Double trouble: Two crashes mar wacky Daytona practice
FEB 19, 2014 4:30p ET
Two significant, multi-car crashes marred Wednesday's opening round of Daytona 500 practice at Daytona International Speedway.
The first occurred when rookie Cole Whitt had a piece of debris go through the nose of his Toyota, which sent him into the Turn 3 wall early in the 90-minute late-afternoon session. Whitt came down the track and hit Brian Vickers, who then made contact with Casey Mears. Vickers will have to go to a backup car for the Daytona 500, while crewmen will attempt to repair the damaged cars of Whitt and Mears.
Jeff Gordon got a piece of the incident, too, with a cowl flap from another car jamming into his hood on Gordon's first lap on the track. It was unclear whether the debris Gordon hit was the same piece Whitt hit or a different one.
"I just tried to avoid them and this got stuck in my hood," Gordon said, pointing to the cowl flap. "I thought I was in pretty good shape until I saw that. That's a bummer."
"The 26 (Whitt) just went up and hit the wall, and then the 26 got me into the 13 (Mears)," said Vickers.
It was one of the more bizarre incidents in recent memory, but things quickly took an even worse turn.
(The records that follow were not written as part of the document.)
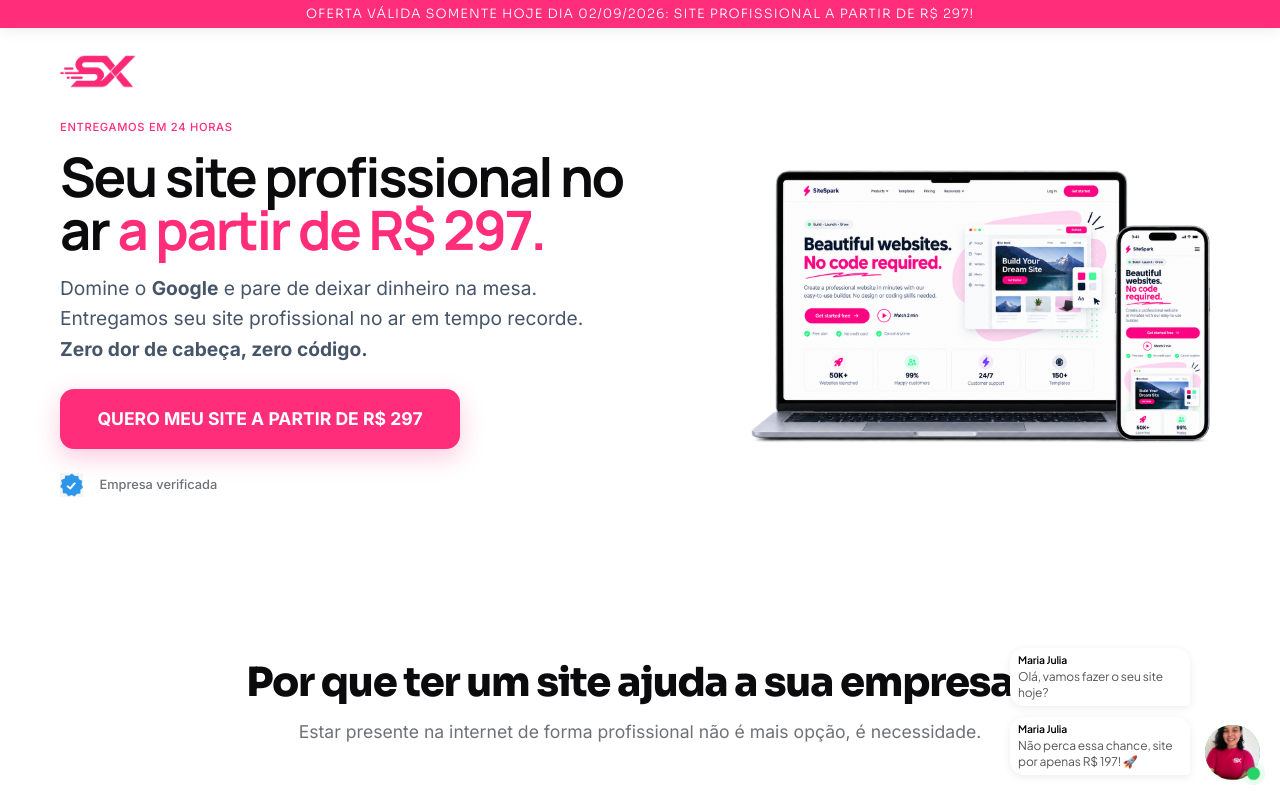
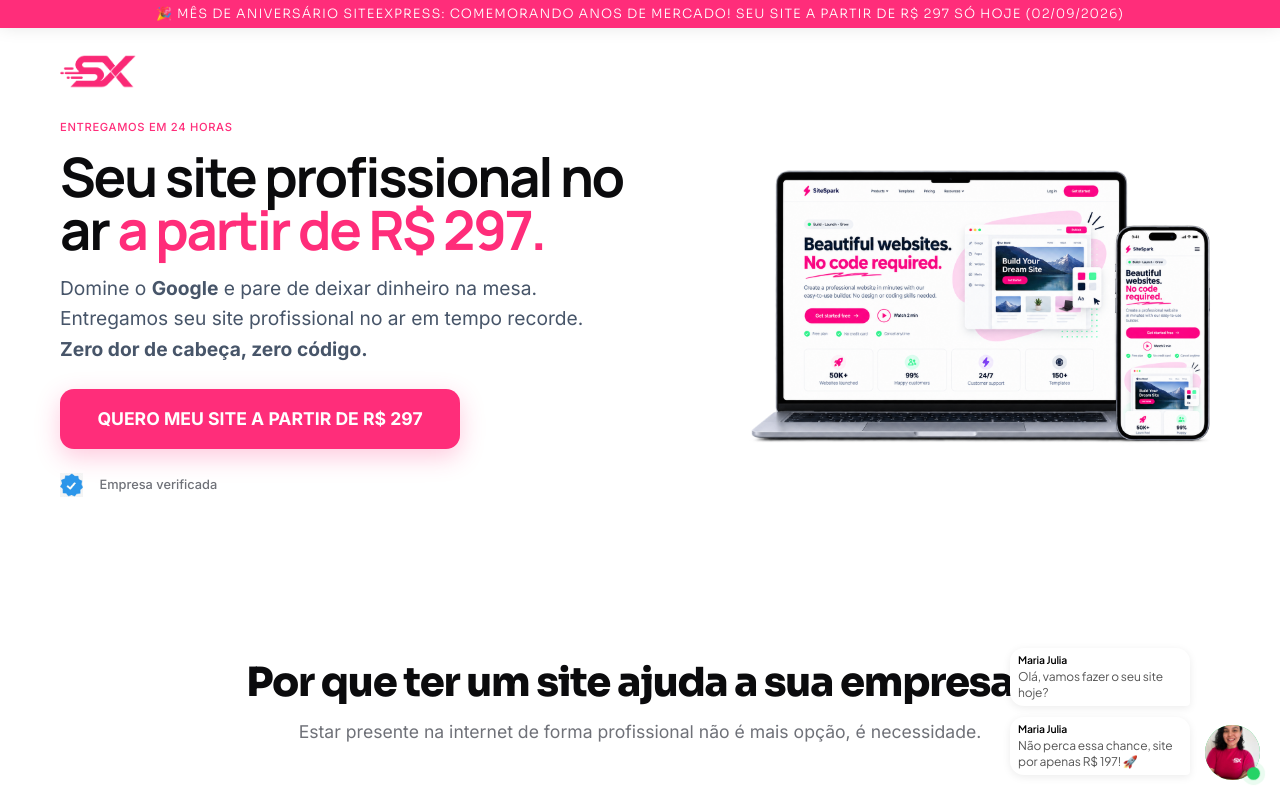
Before and after one commit to t0non/siteexpressbrasil, a Next.js app: page / in a window 1280 px wide. Shown: the top 800 px of the page. Built offline with nearby package versions, Linux system fonts and the light colour scheme.

Commit message:
Troca frase do banner para tema de aniversario e anos de mercado

```diff
--- a/src/app/page.tsx
+++ b/src/app/page.tsx
@@ -71,7 +71,7 @@ export default function Home() {
         <div className={styles.stickyBanner}>
           <div className="container">
             <p className={styles.stickyBannerText}>
-              OFERTA VÁLIDA SOMENTE HOJE DIA {todayDate}: SITE PROFISSIONAL A PARTIR DE R$ 297!
+              🎉 MÊS DE ANIVERSÁRIO SITEEXPRESS: COMEMORANDO ANOS DE MERCADO! SEU SITE A PARTIR DE R$ 297 SÓ HOJE ({todayDate})
             </p>
           </div>
         </div>
```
After the track was cleaned up and practice resumed, Matt Kenseth got loose at the exit of Turn 4 after getting tapped by Joey Logano, triggering a huge wreck with Parker Kligerman going upside down past the start-finish line.
In the crash, Paul Menard and Ryan Truex also saw their cars torn up and, like Logano and Kligerman, will have to go to backups. Kligerman will use a backup car from his Swan Racing teammate, Whitt, while Dave Blaney, who was also in the second crash, doesn't have a backup and apparently will miss the Daytona 500.
The impact from Kligerman's crash tore away part of the chain-link fencing, necessitating another lengthy red flag for track repairs. At that point, NASCAR cancelled the remainder of practice while the fencing was attended to.
"Fortunately, Parker is okay and nobody in the stands got hurt," said Menard. "It could have been a lot worse."
Logano took responsibility for triggering the incident.
"We were coming off (turn) four there and the 20 (Kenseth) started making a move to go down," said Logano. "I assumed he was gonna go down there. I had the run, so I was gonna fill that hole and then he started to come back up and I was there. Maybe I shouldn't have been racing as hard as I was there in practice, but everybody was in a big pack there trying to make things happen. As soon as he came back up, I checked up a little bit and then the 21 (Trevor Bayne) hit me from behind and we spun out. It happens. That's Daytona for you."
"It looks like the No. 22 (Logano) was just being overly aggressive,” Kligerman said. "I want to talk to him about it. I think Paul (Menard) and I had the same opinion there -- just what are you doing and why are you side-drafting and bumping people in the first drafting practice we've done all week?"
It was Kligerman's first rollover crash.
"When you're upside down, there is nothing you can do to steer," Kligerman told FOXSports.com. "I had my foot on the brake, and I'm thinking that's unnecessary because you're not going to stop when you're upside down. But when I was sliding on the roof, you're just hoping not to get hit anymore. It's an awkward position.
"You're just hanging there in your belts, you're hanging upside down, you're just not where you're sitting. You just don't want to get hit, because you're a little more suspended in air right there and sliding along. It wasn't that bad. I was more worried about the fans and getting in the fence and what we've seen here before."
Lee Spencer contributed to this report.